Maxine M. Denniston, R. Monina Klevens, and Ruth B. Jiles are with the Epidemiology and Surveillance Branch, Kathy K. Byrd is with the Prevention Branch, and Jan Drobeniuc and Saleem Kamili are with the Laboratory Branch, Division of Viral Hepatitis, National Center for HIV/AIDS, Viral Hepatitis, STD and TB Prevention, Centers for Disease Control and Prevention, Atlanta, GA.
We sought to assess the performance of self-reported vaccination with hepatitis B vaccine (HepB) compared with serological status for hepatitis B markers in the general US civilian population.
Using 1999 through 2008 National Health and Nutrition Examination Survey data, we calculated 3 measures of agreement between self-reported HepB vaccination status and serological status: percent concordance, and positive (PPV) and negative predictive values (NPV) of self-report. Logistic regression was used to identify factors associated with agreement between self-report and serological status.

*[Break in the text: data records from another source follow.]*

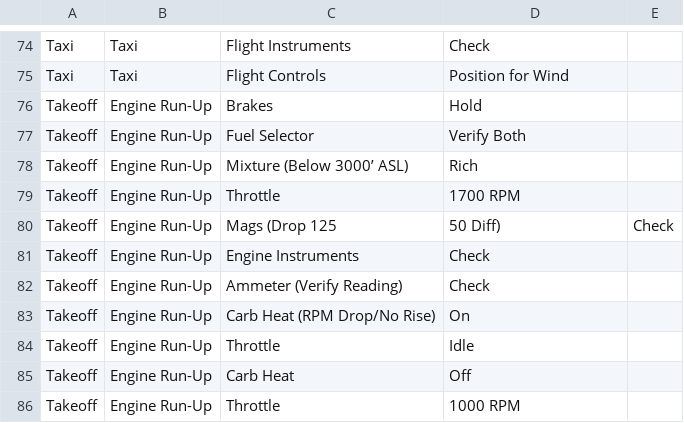
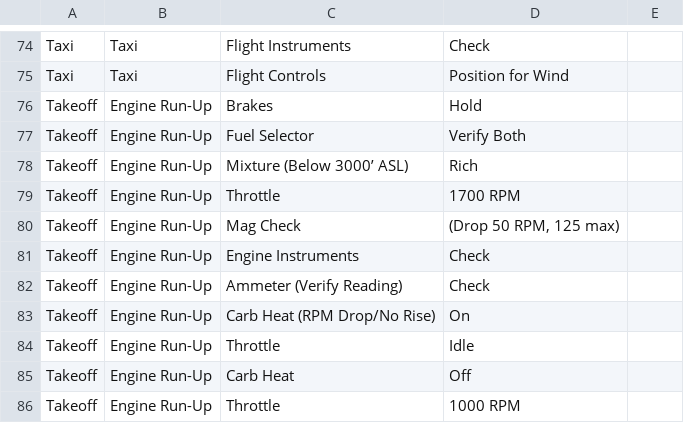
Before and after one commit to freerobby/aviation-checklist, a CSV file: public/n934gr.csv, drawn as a sheet; only a part is shown, gaps mark what is left out.

Commit message:
Fix Mag Check portion of checklist.

```diff
--- a/public/n934gr.csv
+++ b/public/n934gr.csv
@@ -79,3 +79,3 @@ Takeoff,Engine Run-Up,Mixture (Below 3000’ ASL),Rich
 Takeoff,Engine Run-Up,Throttle,1700 RPM
-Takeoff,Engine Run-Up,Mags (Drop 125, 50 Diff),Check
+Takeoff,Engine Run-Up,Mag Check,"(Drop 50 RPM, 125 max)"
 Takeoff,Engine Run-Up,Engine Instruments,Check
```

Overall agreement was 83% (95% CI = 82.3, 83.7), NPV of self-report was high (0.95; 95% CI = 0.93, 0.95) and PPV was low (0.53; 95% CI = 0.51, 0.54). Birth year relative to the 1991 recommendation for universal infant HepB vaccination had a strong association with agreement, however, the association was positive for those who reported receiving at least 3 doses and negative for those who reported receiving no doses.
Although the low PPV in our study could be attributable in part to waning of vaccine-induced anti-HBs over time, national adult HepB vaccination coverage may be lower than previously estimated because national estimates usually depend on self-report of vaccine receipt.